== WORKING DATA ==
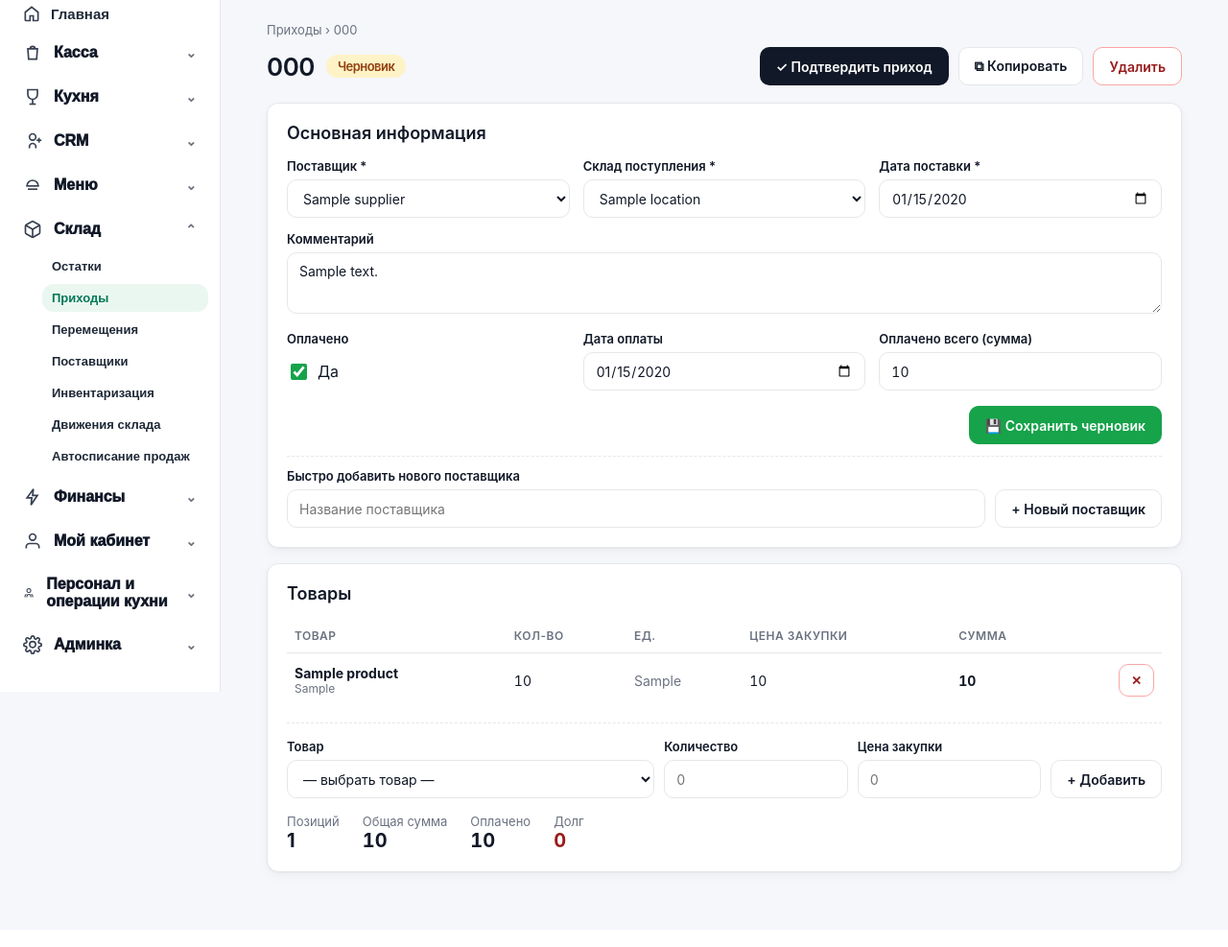
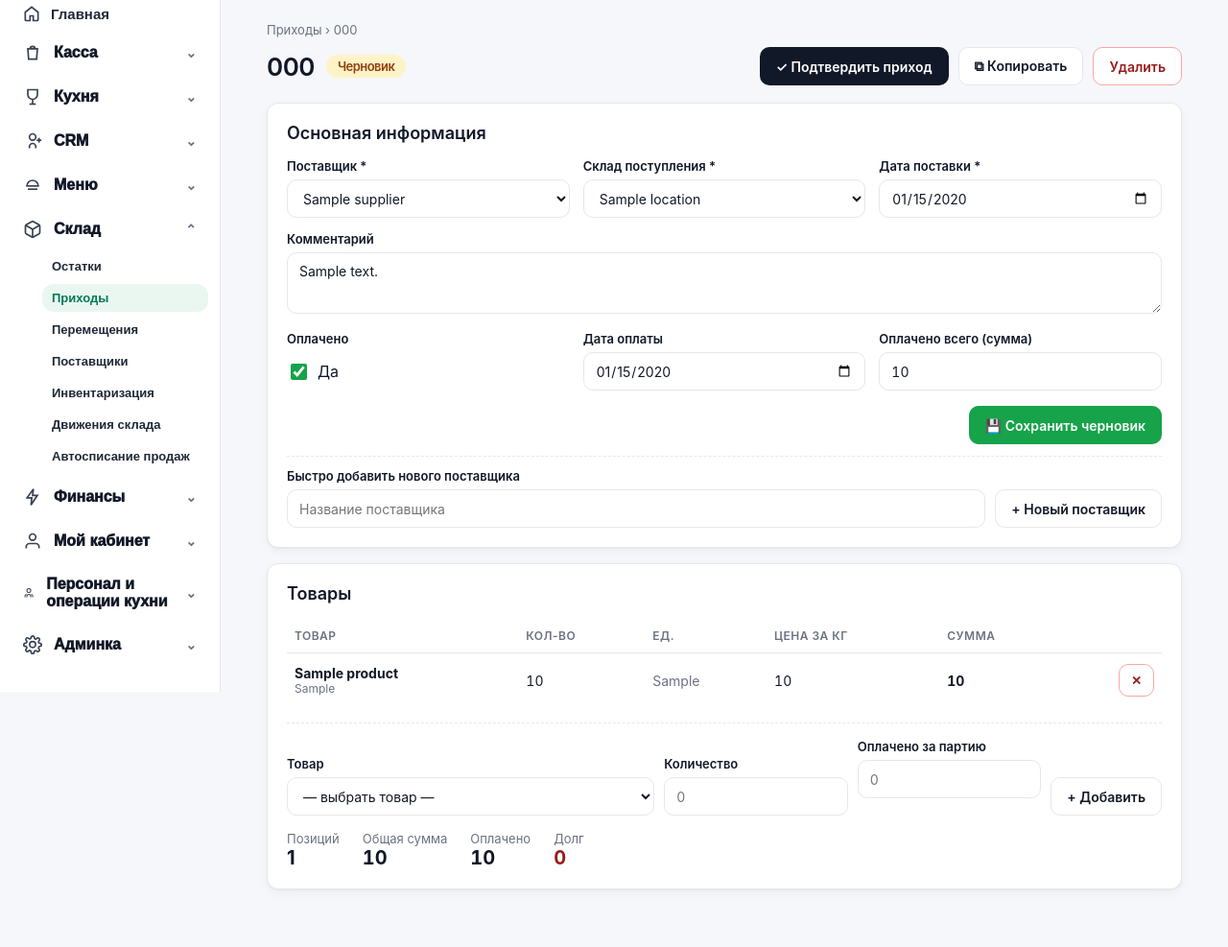
Before and after one commit to lermanjan-ui/montenegro, a Django app: a page that uses foodcost/templates/foodcost/purchase_detail.html in a window 1280 px wide. Shown: the part 79-1066 px from the top of the page at 96% size. Before the commit the page ends 995 px from the top, so only its background shows below. Run offline with Django 5.2, Linux system fonts and the light colour scheme; a user stored in the database is signed in; tables that the repository leaves empty hold one stand-in row (values such as "Sample post"); data that the repository does not hold is empty.

Commit message:
Sync latest source

```diff
--- a/foodcost/templates/foodcost/purchase_detail.html
+++ b/foodcost/templates/foodcost/purchase_detail.html
@@ -203,7 +203,7 @@
             <thead>
                 <tr>
                     <th>Товар</th><th>Кол-во</th><th>Ед.</th>
-                    {% if show_money %}<th>Цена закупки</th><th>Сумма</th>{% endif %}
+                    {% if show_money %}<th>Цена за кг</th><th>Сумма</th>{% endif %}
                     {% if is_draft and can_edit %}<th></th>{% endif %}
                 </tr>
             </thead>
@@ -241,8 +241,10 @@
                     {% for p in products %}<option value="{{ p.id }}">{{ p.name }}{% if p.sku %} ({{ p.sku }}){% endif %}</option>{% endfor %}
                 </select>
             </div>
-            <div><label class="fc-label">Количество</label><input class="fc-input num" name="quantity" placeholder="0" required></div>
-            <div><label class="fc-label">Цена закупки</label><input class="fc-input num" name="unit_price" placeholder="0"></div>
+            <div><label class="fc-label">Количество</label><input class="fc-input num" name="quantity" id="add_qty" placeholder="0" required></div>
+            <div><label class="fc-label">Оплачено за партию</label><input class="fc-input num" name="line_total" id="add_line_total" placeholder="0">
+                <div class="muted" id="add_per_kg_hint" style="font-size:12px;margin-top:4px;min-height:14px;"></div>
+            </div>
             <div><button type="submit" class="fc-btn fc-btn-secondary">+ Добавить</button></div>
         </form>
         {% endif %}
@@ -292,6 +294,25 @@
         cp("hdr_date","sync_date");
         cp("hdr_comment","sync_comment");
     });
+
+    // Живая подсказка: цена за кг = оплачено за партию / количество.
+    var qtyEl = document.getElementById("add_qty");
+    var totalEl = document.getElementById("add_line_total");
+    var hintEl = document.getElementById("add_per_kg_hint");
+    function num(v){ return parseFloat(String(v||"").replace(",",".").replace(/\s/g,"")) || 0; }
+    function recalcHint(){
+        if (!hintEl) return;
+        var q = num(qtyEl && qtyEl.value);
+        var t = num(totalEl && totalEl.value);
+        if (q > 0 && t > 0){
+            var perKg = Math.round(t / q);
+            hintEl.textContent = "≈ " + perKg.toLocaleString("ru-RU") + " за кг";
+        } else {
+            hintEl.textContent = "";
+        }
+    }
+    if (qtyEl) qtyEl.addEventListener("input", recalcHint);
+    if (totalEl) totalEl.addEventListener("input", recalcHint);
 })();
 </script>
 
--- a/foodcost/views_purchases.py
+++ b/foodcost/views_purchases.py
@@ -305,7 +305,20 @@ def purchase_detail(request, country_slug, receipt_id):
                 id=request.POST.get("product_id"), country=country
             ).first()
             qty = _clean_decimal(request.POST.get("quantity"))
-            price = _clean_decimal(request.POST.get("unit_price"))
+            # Кассир вводит ФАКТ прихода (quantity) и ОПЛАЧЕННУЮ СУММУ за всю
+            # партию (line_total). Цену за единицу (unit_price) вычисляем сами:
+            # unit_price = сумма / количество. unit_price хранится как цена за
+            # кг и дальше уходит в склад/себестоимость — её смысл не меняем.
+            # Поддерживаем старое поле unit_price как запасной вариант (если
+            # форма прислала уже цену за единицу).
+            line_total = _clean_decimal(request.POST.get("line_total"))
+            if line_total <= 0:
+                # запасной путь: пришла цена за единицу (старое поле)
+                price = _clean_decimal(request.POST.get("unit_price"))
+            elif qty > 0:
+                price = line_total / qty
+            else:
+                price = Decimal("0")
             if product and qty > 0:
                 PurchaseReceiptItem.objects.create(
                     receipt=receipt, product=product, quantity=qty, unit_price=price,
```
Also changed, not shown: 3 other files.
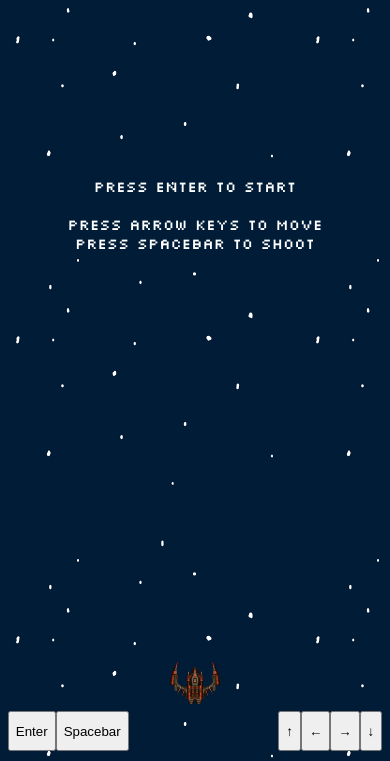
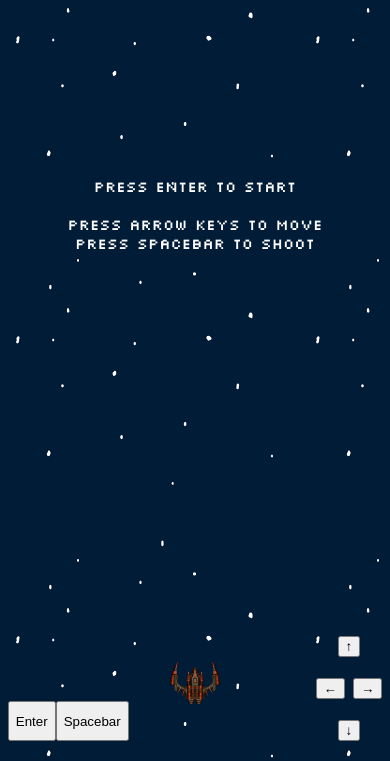
Before and after one commit to Toby7658/GameOn, a plain HTML site: page index.html in a window 390 px wide. Shown: the part 83-844 px from the top of the page. Drawn offline with Linux system fonts and the light colour scheme; a web font is replaced by a local one.

Commit message:
Add correction to control alignment

```diff
--- a/assets/css/style.css
+++ b/assets/css/style.css
@@ -88,7 +88,7 @@
   text-align: center;
   bottom: 0;
   left: 2%;
-  justify-content: space-between;
+
 }
 
 /* style inactive arrow icons for large screen */
@@ -132,23 +132,20 @@
   }
 
   .mobilecontrol {
-    display: flex;
     position: fixed;
     text-align: center;
     bottom: 0;
     right: 2%;
     justify-content: space-between;
-    bottom: 10px;
+    bottom: 20px;
   }
 
   .controlenter {
-    display: flex;
     position: fixed;
     text-align: center;
     bottom: 0;
-    left: 2%;
-    justify-content: space-between;
-    bottom: 10px;
+    right: 2%;
+    bottom: 20px;
   }
 
   .laser {
@@ -201,7 +198,6 @@
     text-align: center;
     bottom: 0;
     left: 2%;
-    justify-content: space-between;
     bottom: 20px;
   }
 
```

== WHAT YOU WILL DO ==
Each entry above is to be given again exactly, and any image in it is to be dropped.

== RESULT FOR THIS EXERCISE ==
Before and after one commit to lermanjan-ui/montenegro, a Django app: a page that uses foodcost/templates/foodcost/purchase_detail.html in a window 1280 px wide. Shown: the part 79-1066 px from the top of the page at 96% size. Before the commit the page ends 995 px from the top, so only its background shows below. Run offline with Django 5.2, Linux system fonts and the light colour scheme; a user stored in the database is signed in; tables that the repository leaves empty hold one stand-in row (values such as "Sample post"); data that the repository does not hold is empty.

Commit message:
Sync latest source

```diff
--- a/foodcost/templates/foodcost/purchase_detail.html
+++ b/foodcost/templates/foodcost/purchase_detail.html
@@ -203,7 +203,7 @@
             <thead>
                 <tr>
                     <th>Товар</th><th>Кол-во</th><th>Ед.</th>
-                    {% if show_money %}<th>Цена закупки</th><th>Сумма</th>{% endif %}
+                    {% if show_money %}<th>Цена за кг</th><th>Сумма</th>{% endif %}
                     {% if is_draft and can_edit %}<th></th>{% endif %}
                 </tr>
             </thead>
@@ -241,8 +241,10 @@
                     {% for p in products %}<option value="{{ p.id }}">{{ p.name }}{% if p.sku %} ({{ p.sku }}){% endif %}</option>{% endfor %}
                 </select>
             </div>
-            <div><label class="fc-label">Количество</label><input class="fc-input num" name="quantity" placeholder="0" required></div>
-            <div><label class="fc-label">Цена закупки</label><input class="fc-input num" name="unit_price" placeholder="0"></div>
+            <div><label class="fc-label">Количество</label><input class="fc-input num" name="quantity" id="add_qty" placeholder="0" required></div>
+            <div><label class="fc-label">Оплачено за партию</label><input class="fc-input num" name="line_total" id="add_line_total" placeholder="0">
+                <div class="muted" id="add_per_kg_hint" style="font-size:12px;margin-top:4px;min-height:14px;"></div>
+            </div>
             <div><button type="submit" class="fc-btn fc-btn-secondary">+ Добавить</button></div>
         </form>
         {% endif %}
@@ -292,6 +294,25 @@
         cp("hdr_date","sync_date");
         cp("hdr_comment","sync_comment");
     });
+
+    // Живая подсказка: цена за кг = оплачено за партию / количество.
+    var qtyEl = document.getElementById("add_qty");
+    var totalEl = document.getElementById("add_line_total");
+    var hintEl = document.getElementById("add_per_kg_hint");
+    function num(v){ return parseFloat(String(v||"").replace(",",".").replace(/\s/g,"")) || 0; }
+    function recalcHint(){
+        if (!hintEl) return;
+        var q = num(qtyEl && qtyEl.value);
+        var t = num(totalEl && totalEl.value);
+        if (q > 0 && t > 0){
+            var perKg = Math.round(t / q);
+            hintEl.textContent = "≈ " + perKg.toLocaleString("ru-RU") + " за кг";
+        } else {
+            hintEl.textContent = "";
+        }
+    }
+    if (qtyEl) qtyEl.addEventListener("input", recalcHint);
+    if (totalEl) totalEl.addEventListener("input", recalcHint);
 })();
 </script>
 
--- a/foodcost/views_purchases.py
+++ b/foodcost/views_purchases.py
@@ -305,7 +305,20 @@ def purchase_detail(request, country_slug, receipt_id):
                 id=request.POST.get("product_id"), country=country
             ).first()
             qty = _clean_decimal(request.POST.get("quantity"))
-            price = _clean_decimal(request.POST.get("unit_price"))
+            # Кассир вводит ФАКТ прихода (quantity) и ОПЛАЧЕННУЮ СУММУ за всю
+            # партию (line_total). Цену за единицу (unit_price) вычисляем сами:
+            # unit_price = сумма / количество. unit_price хранится как цена за
+            # кг и дальше уходит в склад/себестоимость — её смысл не меняем.
+            # Поддерживаем старое поле unit_price как запасной вариант (если
+            # форма прислала уже цену за единицу).
+            line_total = _clean_decimal(request.POST.get("line_total"))
+            if line_total <= 0:
+                # запасной путь: пришла цена за единицу (старое поле)
+                price = _clean_decimal(request.POST.get("unit_price"))
+            elif qty > 0:
+                price = line_total / qty
+            else:
+                price = Decimal("0")
             if product and qty > 0:
                 PurchaseReceiptItem.objects.create(
                     receipt=receipt, product=product, quantity=qty, unit_price=price,
```
Also changed, not shown: 3 other files.
Before and after one commit to Toby7658/GameOn, a plain HTML site: page index.html in a window 390 px wide. Shown: the part 83-844 px from the top of the page. Drawn offline with Linux system fonts and the light colour scheme; a web font is replaced by a local one.

Commit message:
Add correction to control alignment

```diff
--- a/assets/css/style.css
+++ b/assets/css/style.css
@@ -88,7 +88,7 @@
   text-align: center;
   bottom: 0;
   left: 2%;
-  justify-content: space-between;
+
 }
 
 /* style inactive arrow icons for large screen */
@@ -132,23 +132,20 @@
   }
 
   .mobilecontrol {
-    display: flex;
     position: fixed;
     text-align: center;
     bottom: 0;
     right: 2%;
     justify-content: space-between;
-    bottom: 10px;
+    bottom: 20px;
   }
 
   .controlenter {
-    display: flex;
     position: fixed;
     text-align: center;
     bottom: 0;
-    left: 2%;
-    justify-content: space-between;
-    bottom: 10px;
+    right: 2%;
+    bottom: 20px;
   }
 
   .laser {
@@ -201,7 +198,6 @@
     text-align: center;
     bottom: 0;
     left: 2%;
-    justify-content: space-between;
     bottom: 20px;
   }
 
```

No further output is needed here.